She gets reports from the MAP programs throughout the Bay Area and across the globe, including Africa and Cambodia. The notes bring tears to her eyes.
She read one note out loud and said, "One mother was so happy to get chicken. She said she had not bought chicken in a long time because it was too expensive."
Delfarib says that kind of gratitude makes the MAP team work even harder.
"I want to really mention that we are ever so grateful for this opportunity," she said. "Cheryl, you guys have been incredibly kind to give us this opportunity to bring the voice of the children to the audiences."
Moms Against Poverty is holding a big fundraiser in San Francisco Saturday night at the Metreon. Go here to learn about the event and how to help the nonprofit.

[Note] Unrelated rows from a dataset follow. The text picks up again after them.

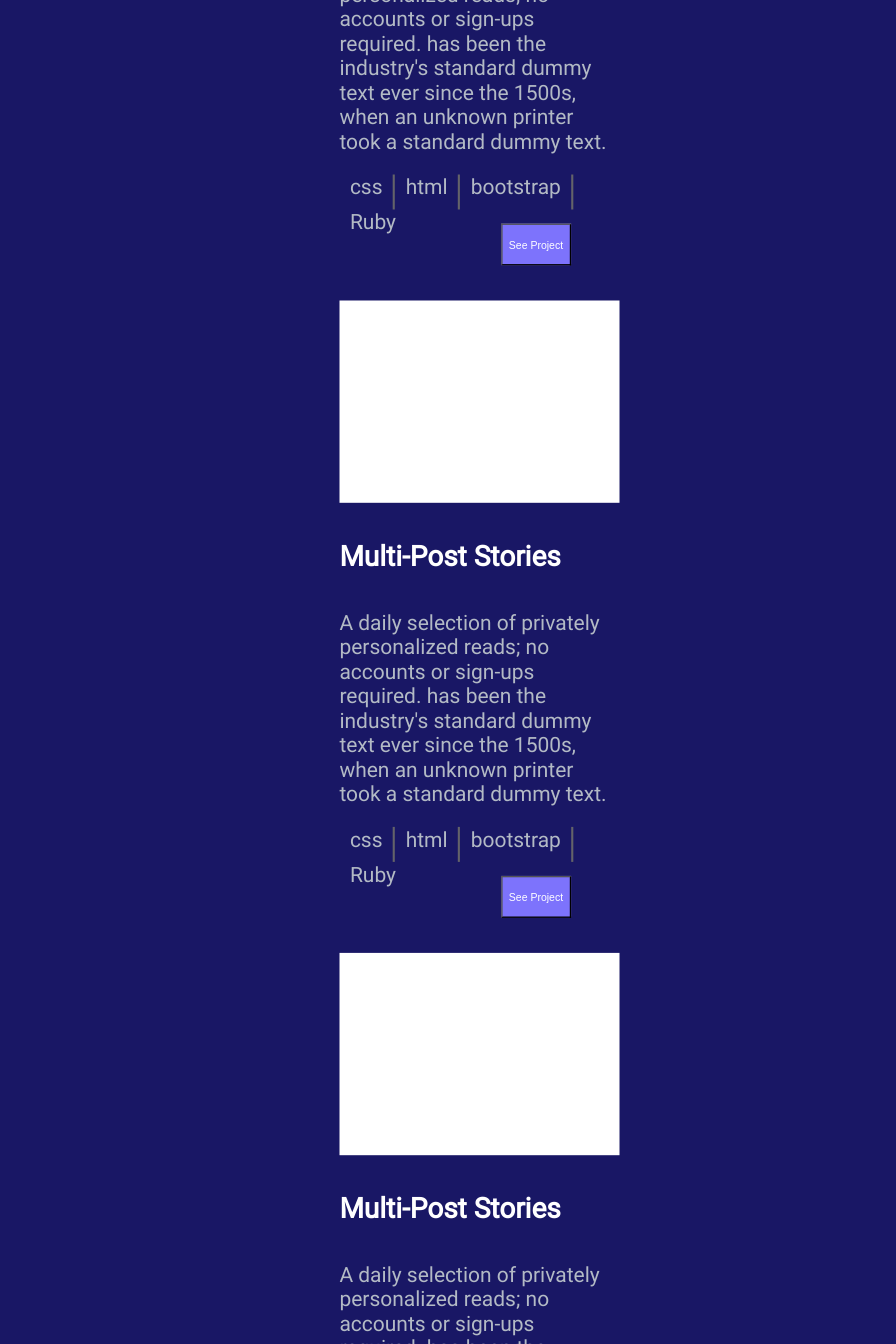
Repository: mustabbas/Portfolio
Page: index.html
An editor plug-in stored every save of this project. The page is shown before and after the next save, followed by the edit.
The browser window is 1280 px wide. The pictures show the part of the page from y = 1715 to 3635 px (the page is 5808 px tall), at 70% of full size.

Above is the page before, as saved 2021-08-16 19:19:40.

After the next save:
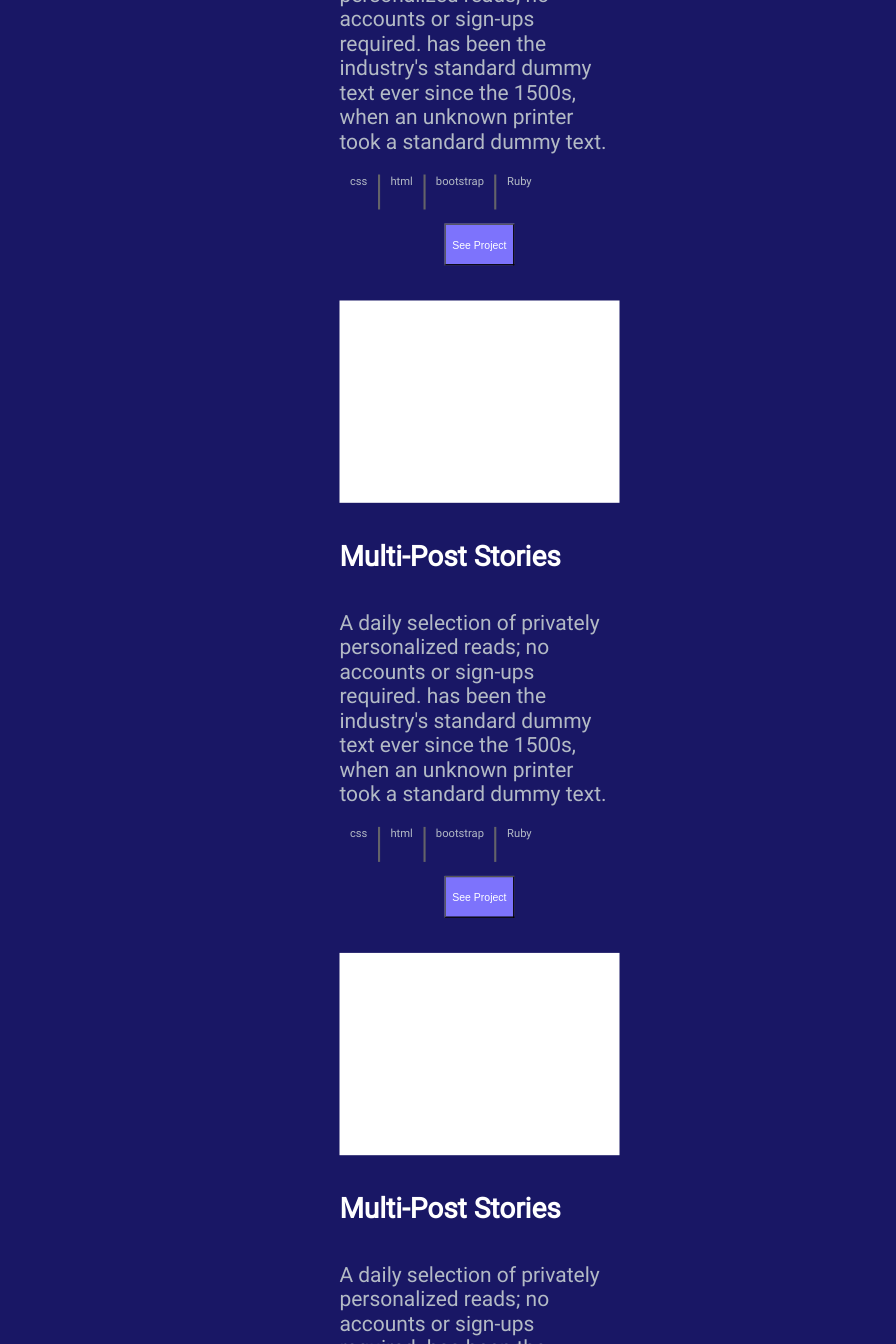
Saved 63 s later.
--- a/style.css
+++ b/style.css
@@ -226,7 +226,7 @@ h3 {
 .card-body ul {
   /* display: flex;
   justify-content: space-around; */
-  font-size: 30px;
+  /* font-size: 30px; */
   /* text-align: left; */
 }
 
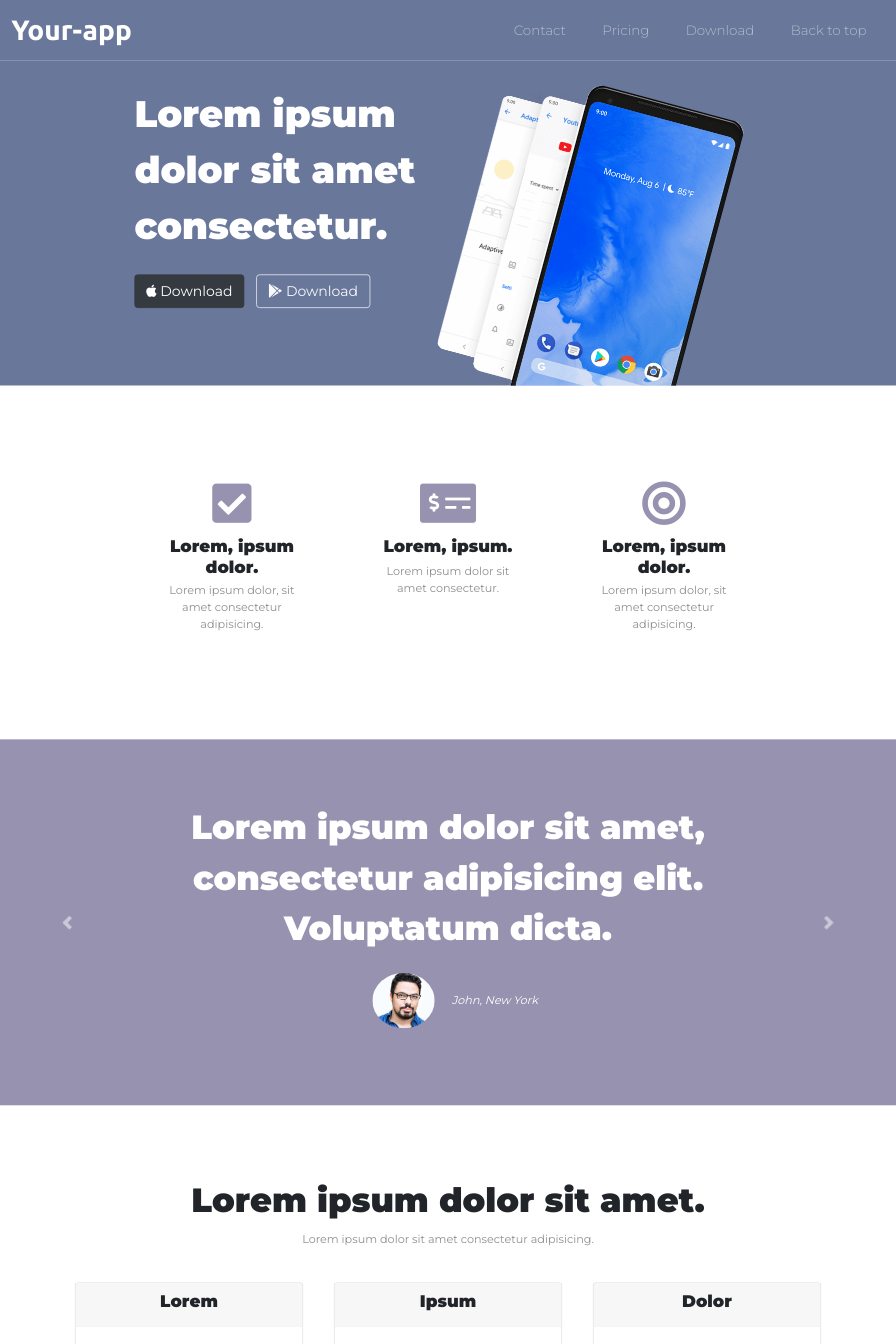
Repository: Isanderr/Simple_landing_page_2-Bootstrap4
Page: index.html
The author's editor kept a copy of each file at every save. The page is drawn from the files as they stood at one save, then again after the next save.
The browser window is 1280 px wide. The pictures show the part of the page from y = 0 to 1920 px (the page is 3125 px tall before and 3211 px after), at 70% of full size.
Some web libraries are served in a nearby version.

Above is the page before, as saved 2019-02-03 19:55:18.

After the next save:
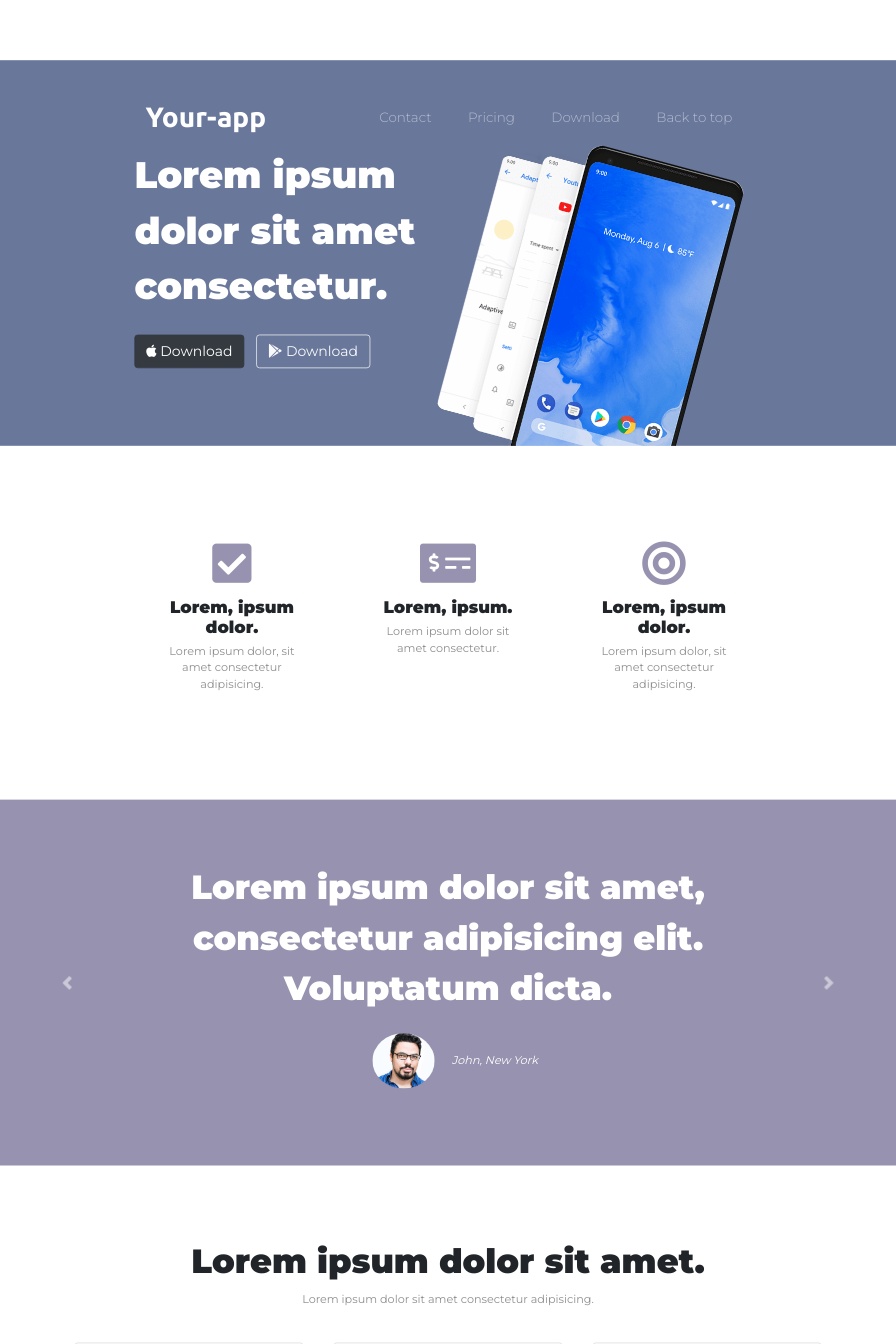
Saved 12 s later.
--- a/index.html
+++ b/index.html
@@ -17,7 +17,7 @@
     <section id="title">
       <div class="container-fluid">
         <!-- Nav Bar -->
-        <nav class='navbar navbar-expand-lg navbar-dark fixed-top data-offset="100"'>
+        <nav class='navbar navbar-expand-lg navbar-dark  data-offset="100"'>
           <a class="navbar-brand" href="">Your-app</a>
           <button class="navbar-toggler" type="button" data-toggle="collapse" data-target="#navbarTogglerDemo02">
             <span class="navbar-toggler-icon"></span>

After the save that followed:
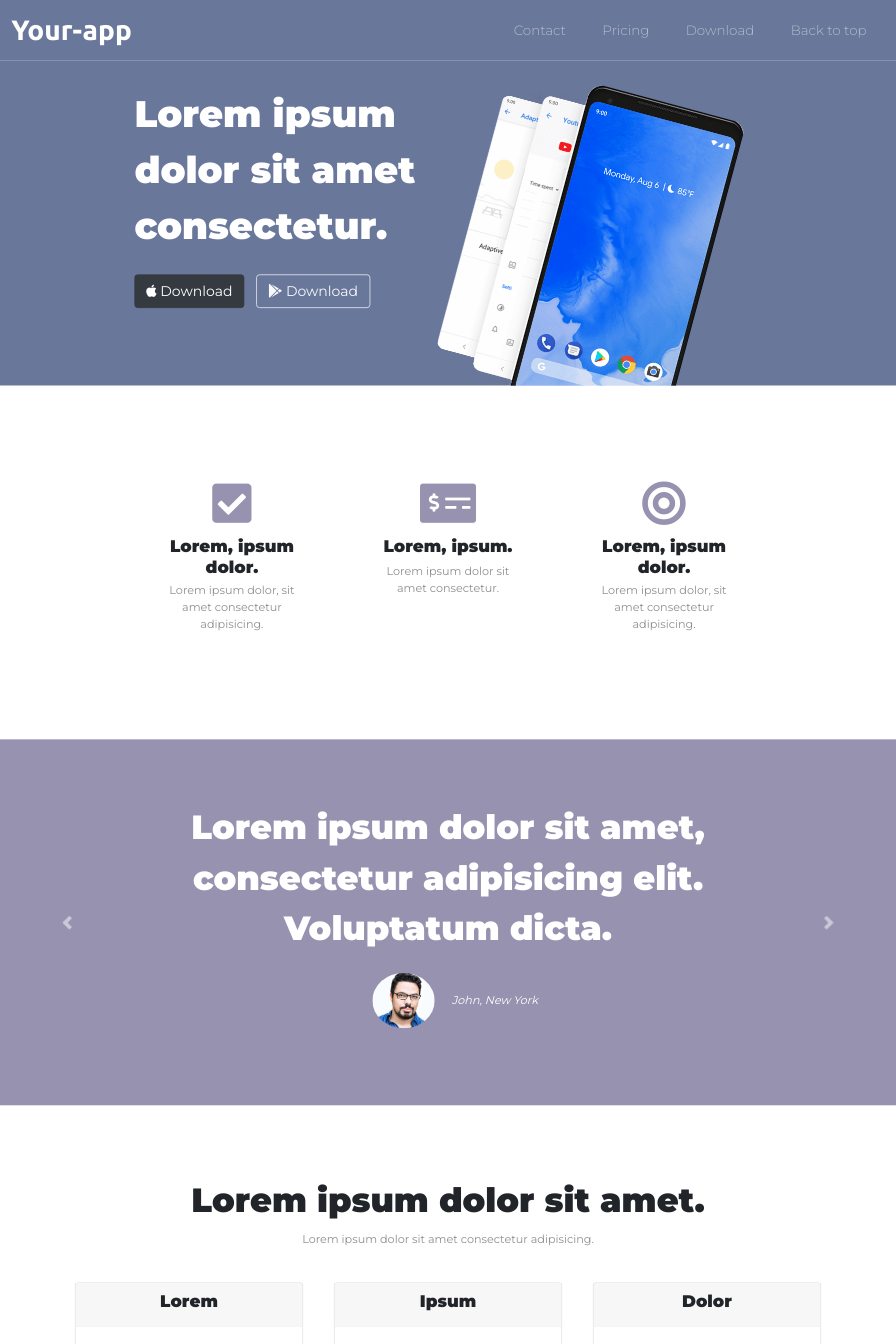
Saved 43 s later.
--- a/index.html
+++ b/index.html
@@ -17,7 +17,7 @@
     <section id="title">
       <div class="container-fluid">
         <!-- Nav Bar -->
-        <nav class='navbar navbar-expand-lg navbar-dark  data-offset="100"'>
+        <nav class="navbar navbar-expand-lg navbar-dark fixed-top ">
           <a class="navbar-brand" href="">Your-app</a>
           <button class="navbar-toggler" type="button" data-toggle="collapse" data-target="#navbarTogglerDemo02">
             <span class="navbar-toggler-icon"></span>
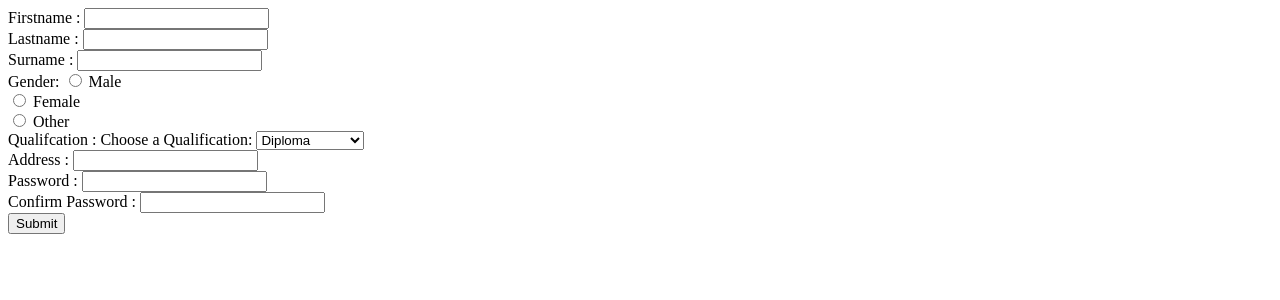
Repository: adityakansara1/JavaContent
Page: SWT1/WebContent/index.html
These files come from the project's save history. The page is drawn as it stood at one moment and after the next save; the edit follows.
The browser window is 1280 px wide. The pictures show the whole page.

Above is the page before, as saved 2020-08-09 06:06:16.

### SWT1/WebContent/index.html
<!DOCTYPE html>
<html>
<head>
<meta charset="ISO-8859-1">
<title>Insert title here</title>
</head>
<body>
	<form action="Servlet" method="post">
		Firstname : <input type="text" name="fName" required="required"><br>
		Lastname : <input type="text" name="lName" required="required"><br>
		Surname : <input type="text" name="sName" required="required"><br>
		Gender: <input type="radio" id="male" name="gender" value="male" required="required" />
				<label for="male">Male</label><br>
				<input type="radio" id="female" name="gender" value="female" required="required" />
				<label for="female">Female</label><br>
				<input type="radio" id="other" name="gender" value="other" required="required" />
				<label for="other">Other</label><br>
		Qualifcation : <label for="qualification">Choose a Qualification:</label>
						<select name="qualification" id="qualification">
						  <option value="volvo">Diploma</option>
						  <option value="saab">Graduate</option>
						  <option value="mercedes">Post Graduate</option>
						  <option value="audi">P.H.D.</option>
						</select><br>
		Address : <input type="text" name="sName" required="required"><br>
		Password : <input type="password" name="password" required="required"><br>
		Confirm Password :	<input type="password" name="confirmPassword" required="required"><br>

		<input type="submit">
	</form>
</body>
</html>

After the next save:
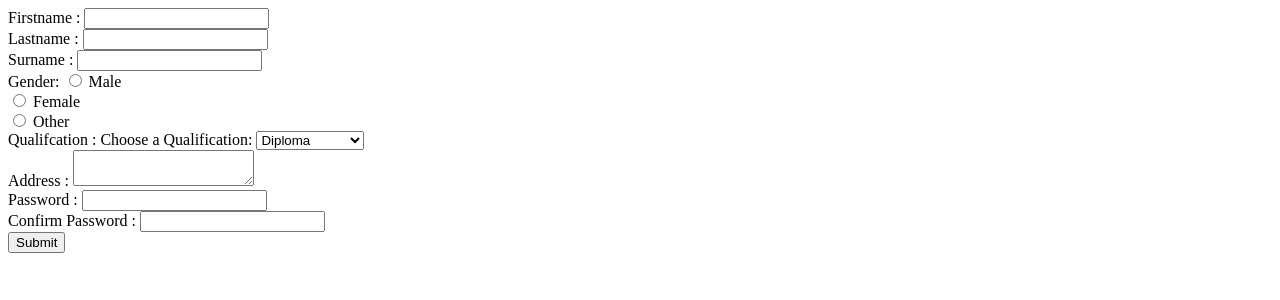
Saved 3 min 15 s later.
--- a/SWT1/WebContent/index.html
+++ b/SWT1/WebContent/index.html
@@ -22,7 +22,7 @@
 						  <option value="mercedes">Post Graduate</option>
 						  <option value="audi">P.H.D.</option>
 						</select><br>
-		Address : <input type="text" name="sName" required="required"><br>
+		Address : <textarea type="text" name="address" required="required"></textarea><br>
 		Password : <input type="password" name="password" required="required"><br>
 		Confirm Password :	<input type="password" name="confirmPassword" required="required"><br>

ABC7 donors help 'Moms against Poverty' nonprofit expand services